This is a problem. Particularly as, in less than two years from now, publishers of inaccessible ebooks sold into the EU (thelargest economy in the world) will soon become open to prosecution as part of the upcoming European Accessibility Act.
Whilst publishers can be encouraged, instructed and even legally obliged to make more accessible publications, without the ability to do so in Adobe InDesign, the industry standard software for publishing, they can hardly be blamed.
EPUB3 is over ten years old. There has been ample time for Adobe to do this work but still typesetters, editors, graphic designers and indeed anyone involved in the creation and production of accessible ebooks find themselves resorting to complex, coding workarounds or a reliance on external tools or vendors.

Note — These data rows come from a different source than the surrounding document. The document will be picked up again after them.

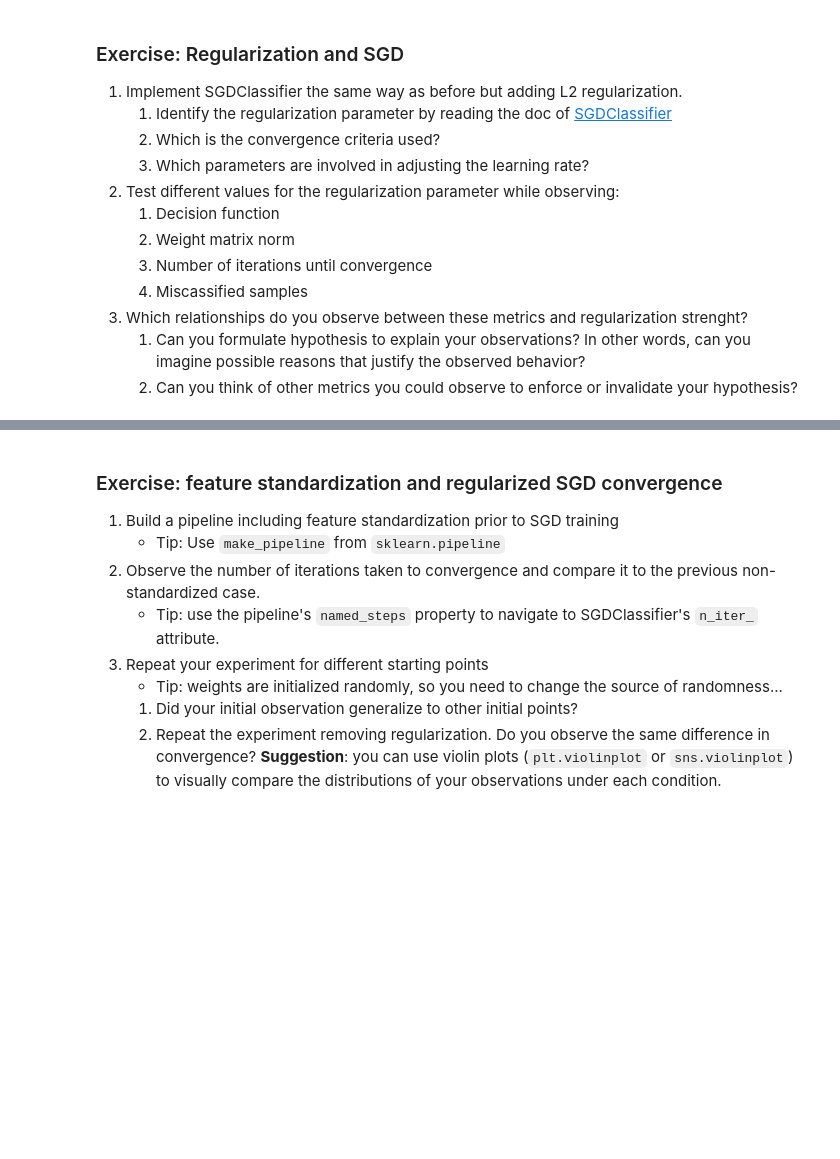
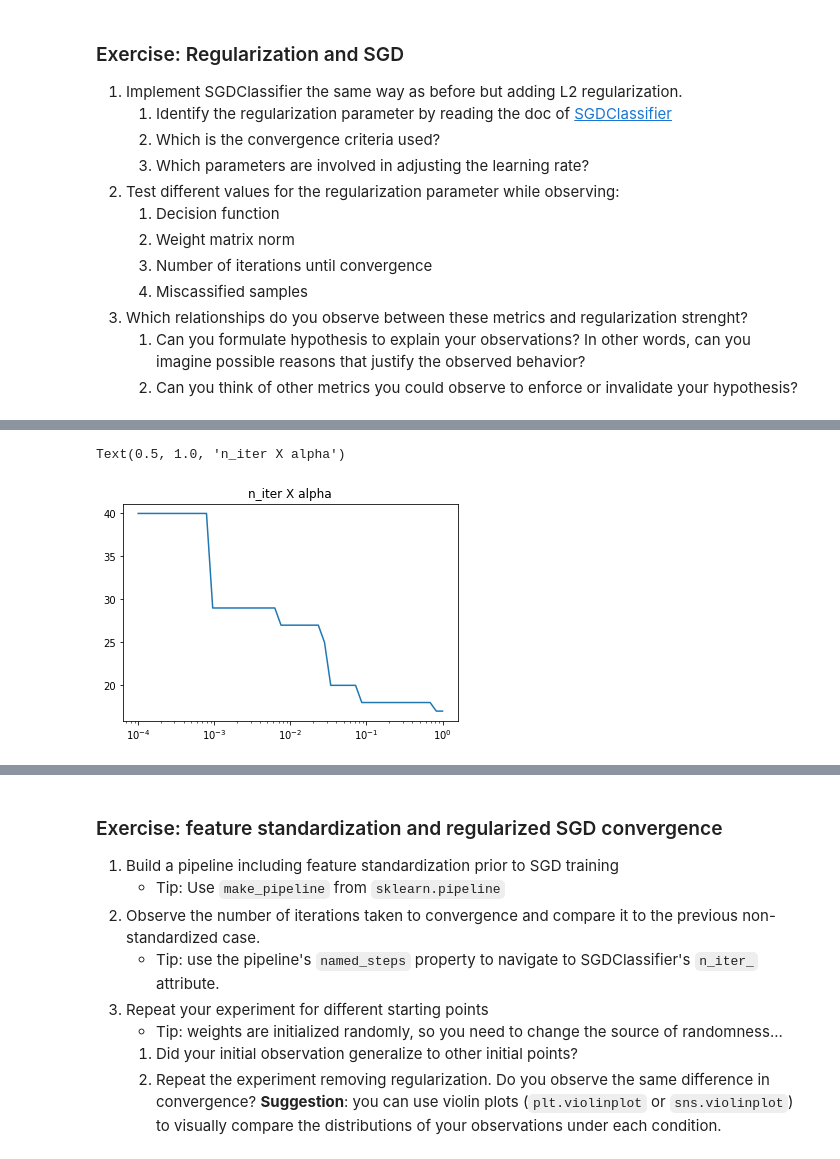
Before and after one commit to thalitadru/ml-class-epf, a Jupyter notebook: LabAssignment1_complete.ipynb, the cells around one changed output, grey strips where cells are left out. Cells and saved outputs as stored; diff of their text form; code cells hidden in the pictures; blank space fills up the shorter version.

```diff
--- a/LabAssignment1_complete.ipynb
+++ b/LabAssignment1_complete.ipynb
@@ -228,3 +253,18 @@ for alpha in [1e-3, 1e-2, 0.1]:
 [figure]
 [figure]
 [figure]
+# %%
+alphas = np.logspace(-4, 0, 50)
+iters = []
+w_norms = []
+for a in alphas:
+    sgd_cls.set_params(penalty="l2", alpha=a)
+    sgd_cls.fit(X, y)
+    iters.append(sgd_cls.n_iter_)
+    w_norms.append((sgd_cls.coef_**2).mean())
+# %%
+plt.semilogx(alphas, iters)
+plt.title("n_iter X alpha")
+# %% [output]
+Text(0.5, 1.0, 'n_iter X alpha')
+[figure, added]
```
Also changed, not shown: parts of 7 cells of this notebook.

As Laura Brady put it in her BookMachine article last year “I don’t think that anyone is actively trying to make inaccessible ebooks, but the awareness of what it takes and the technical knowledge needed make it feel out of reach.”
Laura and I were both invited to be part of group of publishers and accessibility specialists including people from DAISY, Penguin Random House and more.
This wasn’t the first time this has happened but once again we made the case for EPUB and provided advice to Adobe on this subject.
We met several times last year and presented detailed issues and code examples to help InDesign developers improve the accessibility of exporting to reflowable EPUB 3.
If I was a management consultant I could put a positive spin on this and say that each of the 33 identified items on this long list of issues are a chance for Adobe to impress us!
It’s hard to believe that the world’s second largest software company would not want to support their users in making accessible publications and given Adobe’s history I would expect them to feel obliged to typesetters and publishers to do so but, if it must come down to hard cash, I’ve done some sums to help them out…
At $18,600 per year, five full time Adobe Software Engineer Salaries in India would cost less than $100,000.
That is 0.0005% of the $20 billion USD price that Adobe agreed to buy Figma. Yes, it’s twenty billion, that was not a typo.
There has long been a growing displeasure with Adobe in general and InDesign in particular and they will be judged by their actions.
Last year, in 2022, at their yearly conference Adobe MAX amongst the glitz and speeches from artists, actors and comedians Adobe ran over 300 sessions. Only one session was about InDesign Accessibility and that did not mention EPUB.
After many more months of inaction, at the same event, Adobe announced and released the update to InDesign 2023,
It had one attempt at a change from the list of 33 issues logged.
It was the easiest one.
They got it wrong.
It made things worse.
Adobe added language tags to EVERYTHING in InDesign 2023 EPUB export. Correction, everywhere EXCEPT where it should be. This disrupts text to speech systems, splitting the voiced words up individually instead of reading complete sentences aloud and applying the correct pauses following punctuation.
They did not contact the expert group to tell us they were doing this. They didn’t tell the prerelease group. They did not ask us to test it.
Laura posted the issue to the prerelease forum in November 2022 Language Tags in HTML “Language tags in HTML and EPUB exports are now fundamentally broken.” I prompted them for a response in January 2023 and again in April 2023.
A detailed explanation with screenshots and code samples (again) was posted to the prerelease forum. Eight months later the problem still exists.
Not only is this situation clearly incompetent but, perhaps worse, it shows disrespect to the group of experts who have continually volunteered time and effort to try to improve this terribly disappointing situation.
In conclusion, it is clear to me that Adobe are not going to do this vital work and at this point the most useful thing they could do would be to admit that.
I genuinely wish Adobe would prove me wrong.
Ken Jones - Circular Software